The project leader and ambassador for the much admired sports coupe, Tada (left) is a practised diplomat. But he isn’t about to let slip anything that might be frowned upon back in head office.
Push the right buttons and touch the right topic, though, and Tada-san will open up. Twin-clutch or direct-shift transmissions, for starters. He’s no fan.
DSGs won’t be considered for the next-generation 86, he declares unequivocally. DSG gearboxes are “in the past”, he adds. Yes, he agrees, DSGs are faster and more fuel efficient than manual gearboxes, but they are not the latest technology.
“There will be better automatic transmissions – faster, more economical and very sporty. Better than DSG.”
With paddles, of course.
Tada, visiting Australia for his third ‘Festival of the 86’ gathering, has already managed the nearimpossible by bringing a dash of passion and excitement to Toyota, a brand sometimes considered the automotive equivalent of whitegoods on wheels.
The 86 has been a stellar success globally, and Australia is the single largest market per capita, with more than 16,000 coupes sold in just four years (plus another 3500 Subaru BRZs).
Tada is a hero to loyal and fanatical owners, and probably to the beancounters back in Nagoya.
His ambition is to expand the 86 range beyond the present coupe.
A convertible concept has been around since 2013 and now the world has seen a Shooting Brake (wagon) model penned by Toyota’s Australian design team (pictured, below) and hand-built by the giant’s sports car division in Japan.
Four years after the launch of the 86 coupe, we’re still waiting for the family to propagate.
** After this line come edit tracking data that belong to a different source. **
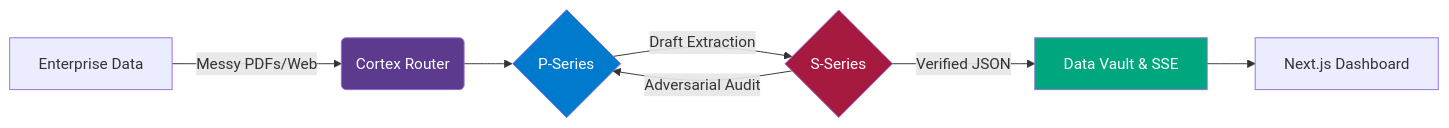
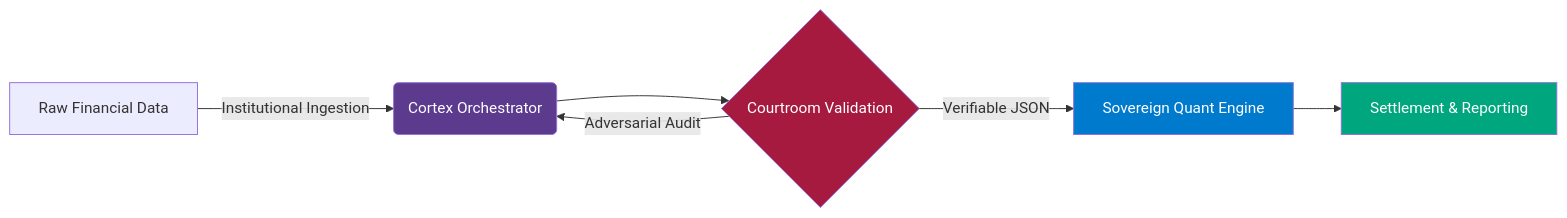
The diagram in README.md (SIXxMENDER/Psiquis-X), drawn with Mermaid before and after one commit. The commit also changed other lines of this file and 97 other files, not shown here.

Commit message:
feat: integrate Sovereign Quant Engine demo and refactor project structure

````diff
--- a/README.md
+++ b/README.md
@@ -26,14 +30,13 @@
 ```mermaid
 graph LR
-    A[Enterprise Data] -->|Messy PDFs/Web| B(Cortex Router)
-    B --> C{P-Series}
-    C -->|Draft Extraction| D{S-Series}
-    D -->|Adversarial Audit| C
-    D -->|Verified JSON| E[Data Vault & SSE]
-    E --> F[Next.js Dashboard]
+    A[Raw Financial Data] -->|Institutional Ingestion| B(Cortex Orchestrator)
+    B --> C{Courtroom Validation}
+    C -->|Adversarial Audit| B
+    C -->|Verifiable JSON| D[Sovereign Quant Engine]
+    D --> E[Settlement & Reporting]
     
     style B fill:#5c3b8e,color:#fff
-    style C fill:#007acc,color:#fff
-    style D fill:#a61a3f,color:#fff
+    style C fill:#a61a3f,color:#fff
+    style D fill:#007acc,color:#fff
     style E fill:#00a67d,color:#fff
 ```
````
Tada hasn’t lost the faith. He points to the modern Mini family as his ideal template for an expanded Toyota 86 range. What kind of different models? “No particular ideas at the moment.”